Task statement
Pictures should be left out while the data beneath this task is written out word for word.

Records shown
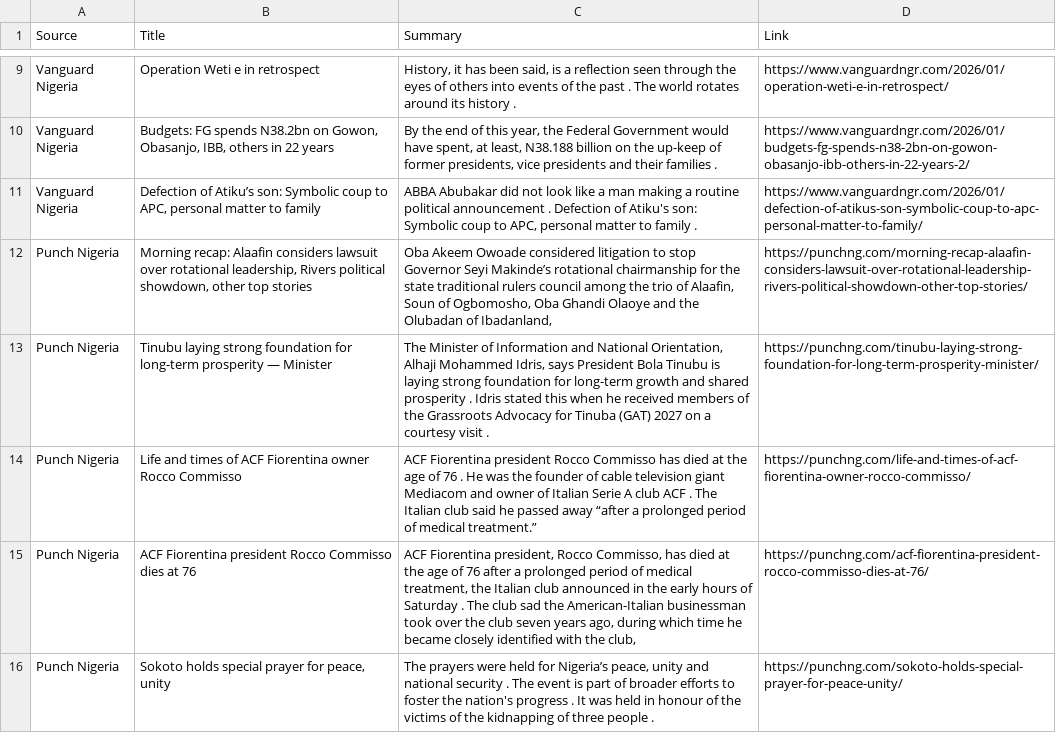
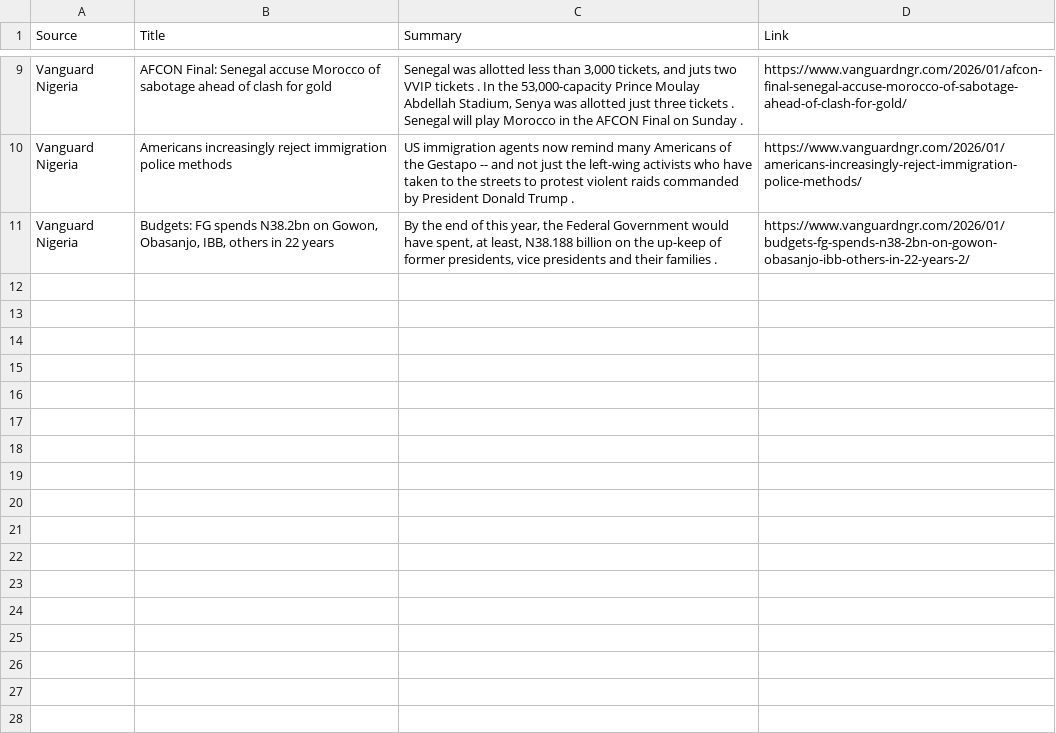
Before and after one commit to anthonob/nigerian-news-aggregator, a CSV file: summarized_news.csv, drawn as a sheet; only a part is shown, gaps mark what is left out; removed rows and columns are numbered as before the commit, all else as after; the diff covers the shown part only; the diff names each change by its address in the sheet, - before the commit and + after, or states it on an @@ line.

```diff
--- a/summarized_news.csv
+++ b/summarized_news.csv
+row 9: Vanguard Nigeria | AFCON Final: Senegal accuse Morocco of sabotage ahead of clash for gold | Senegal was allotted less than 3,000 tickets, and juts two VVIP tickets . In the 53,000-capacity Prince Moulay Abdellah Stadium, Senya was allotted just three tickets . Senegal will play Morocco in the AFCON Final on Sunday . | https://www.vanguardngr.com/2026/01/afcon-final-senegal-accuse-morocco-of-sabotage-ahead-of-clash-for-gold/
-B10 (Title): Operation Weti e in retrospect
+B10 (Title): Americans increasingly reject immigration police methods
-C10 (Summary): History, it has been said, is a reflection seen through the eyes of others into events of the past . The world rotates around its history .
+C10 (Summary): US immigration agents now remind many Americans of the Gestapo -- and not just the left-wing activists who have taken to the streets to protest violent raids commanded by President Donald Trump .
-D10 (Link): https://www.vanguardngr.com/2026/01/operation-weti-e-in-retrospect/
+D10 (Link): https://www.vanguardngr.com/2026/01/americans-increasingly-reject-immigration-police-methods/
-row 11: Vanguard Nigeria | Defection of Atiku’s son: Symbolic coup to APC, personal matter to family | ABBA Abubakar did not look like a man making a routine political announcement . Defection of Atiku's son: Symbolic coup to APC, personal matter to family . | https://www.vanguardngr.com/2026/01/defection-of-atikus-son-symbolic-coup-to-apc-personal-matter-to-family/
-row 12: Punch Nigeria | Morning recap: Alaafin considers lawsuit over rotational leadership, Rivers political showdown, other top stories | Oba Akeem Owoade considered litigation to stop Governor Seyi Makinde’s rotational chairmanship for the state traditional rulers council among the trio of Alaafin, Soun of Ogbomosho, Oba Ghandi Olaoye and the Olubadan of Ibadanland, | https://punchng.com/morning-recap-alaafin-considers-lawsuit-over-rotational-leadership-rivers-political-showdown-other-top-stories/
-row 13: Punch Nigeria | Tinubu laying strong foundation for long-term prosperity — Minister | The Minister of Information and National Orientation, Alhaji Mohammed Idris, says President Bola Tinubu is laying strong foundation for long-term growth and shared prosperity . Idris stated this when he received members of the Grassroots Advocacy for Tinuba (GAT) 2027 on a courtesy visit . | https://punchng.com/tinubu-laying-strong-foundation-for-long-term-prosperity-minister/
-row 14: Punch Nigeria | Life and times of ACF Fiorentina owner Rocco Commisso | ACF Fiorentina president Rocco Commisso has died at the age of 76 . He was the founder of cable television giant Mediacom and owner of Italian Serie A club ACF . The Italian club said he passed away “after a prolonged period of medical treatment.” | https://punchng.com/life-and-times-of-acf-fiorentina-owner-rocco-commisso/
-row 15: Punch Nigeria | ACF Fiorentina president Rocco Commisso dies at 76 | ACF Fiorentina president, Rocco Commisso, has died at the age of 76 after a prolonged period of medical treatment, the Italian club announced in the early hours of Saturday . The club sad the American-Italian businessman took over the club seven years ago, during which time he became closely identified with the club, | https://punchng.com/acf-fiorentina-president-rocco-commisso-dies-at-76/
-row 16: Punch Nigeria | Sokoto holds special prayer for peace, unity | The prayers were held for Nigeria’s peace, unity and national security . The event is part of broader efforts to foster the nation's progress . It was held in honour of the victims of the kidnapping of three people . | https://punchng.com/sokoto-holds-special-prayer-for-peace-unity/
```
Also changed, not shown: 2 added rows, 2 removed rows and 15 edited cells elsewhere in this file.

Solution
Before and after one commit to anthonob/nigerian-news-aggregator, a CSV file: summarized_news.csv, drawn as a sheet; only a part is shown, gaps mark what is left out; removed rows and columns are numbered as before the commit, all else as after; the diff covers the shown part only; the diff names each change by its address in the sheet, - before the commit and + after, or states it on an @@ line.

```diff
--- a/summarized_news.csv
+++ b/summarized_news.csv
+row 9: Vanguard Nigeria | AFCON Final: Senegal accuse Morocco of sabotage ahead of clash for gold | Senegal was allotted less than 3,000 tickets, and juts two VVIP tickets . In the 53,000-capacity Prince Moulay Abdellah Stadium, Senya was allotted just three tickets . Senegal will play Morocco in the AFCON Final on Sunday . | https://www.vanguardngr.com/2026/01/afcon-final-senegal-accuse-morocco-of-sabotage-ahead-of-clash-for-gold/
-B10 (Title): Operation Weti e in retrospect
+B10 (Title): Americans increasingly reject immigration police methods
-C10 (Summary): History, it has been said, is a reflection seen through the eyes of others into events of the past . The world rotates around its history .
+C10 (Summary): US immigration agents now remind many Americans of the Gestapo -- and not just the left-wing activists who have taken to the streets to protest violent raids commanded by President Donald Trump .
-D10 (Link): https://www.vanguardngr.com/2026/01/operation-weti-e-in-retrospect/
+D10 (Link): https://www.vanguardngr.com/2026/01/americans-increasingly-reject-immigration-police-methods/
-row 11: Vanguard Nigeria | Defection of Atiku’s son: Symbolic coup to APC, personal matter to family | ABBA Abubakar did not look like a man making a routine political announcement . Defection of Atiku's son: Symbolic coup to APC, personal matter to family . | https://www.vanguardngr.com/2026/01/defection-of-atikus-son-symbolic-coup-to-apc-personal-matter-to-family/
-row 12: Punch Nigeria | Morning recap: Alaafin considers lawsuit over rotational leadership, Rivers political showdown, other top stories | Oba Akeem Owoade considered litigation to stop Governor Seyi Makinde’s rotational chairmanship for the state traditional rulers council among the trio of Alaafin, Soun of Ogbomosho, Oba Ghandi Olaoye and the Olubadan of Ibadanland, | https://punchng.com/morning-recap-alaafin-considers-lawsuit-over-rotational-leadership-rivers-political-showdown-other-top-stories/
-row 13: Punch Nigeria | Tinubu laying strong foundation for long-term prosperity — Minister | The Minister of Information and National Orientation, Alhaji Mohammed Idris, says President Bola Tinubu is laying strong foundation for long-term growth and shared prosperity . Idris stated this when he received members of the Grassroots Advocacy for Tinuba (GAT) 2027 on a courtesy visit . | https://punchng.com/tinubu-laying-strong-foundation-for-long-term-prosperity-minister/
-row 14: Punch Nigeria | Life and times of ACF Fiorentina owner Rocco Commisso | ACF Fiorentina president Rocco Commisso has died at the age of 76 . He was the founder of cable television giant Mediacom and owner of Italian Serie A club ACF . The Italian club said he passed away “after a prolonged period of medical treatment.” | https://punchng.com/life-and-times-of-acf-fiorentina-owner-rocco-commisso/
-row 15: Punch Nigeria | ACF Fiorentina president Rocco Commisso dies at 76 | ACF Fiorentina president, Rocco Commisso, has died at the age of 76 after a prolonged period of medical treatment, the Italian club announced in the early hours of Saturday . The club sad the American-Italian businessman took over the club seven years ago, during which time he became closely identified with the club, | https://punchng.com/acf-fiorentina-president-rocco-commisso-dies-at-76/
-row 16: Punch Nigeria | Sokoto holds special prayer for peace, unity | The prayers were held for Nigeria’s peace, unity and national security . The event is part of broader efforts to foster the nation's progress . It was held in honour of the victims of the kidnapping of three people . | https://punchng.com/sokoto-holds-special-prayer-for-peace-unity/
```
Also changed, not shown: 2 added rows, 2 removed rows and 15 edited cells elsewhere in this file.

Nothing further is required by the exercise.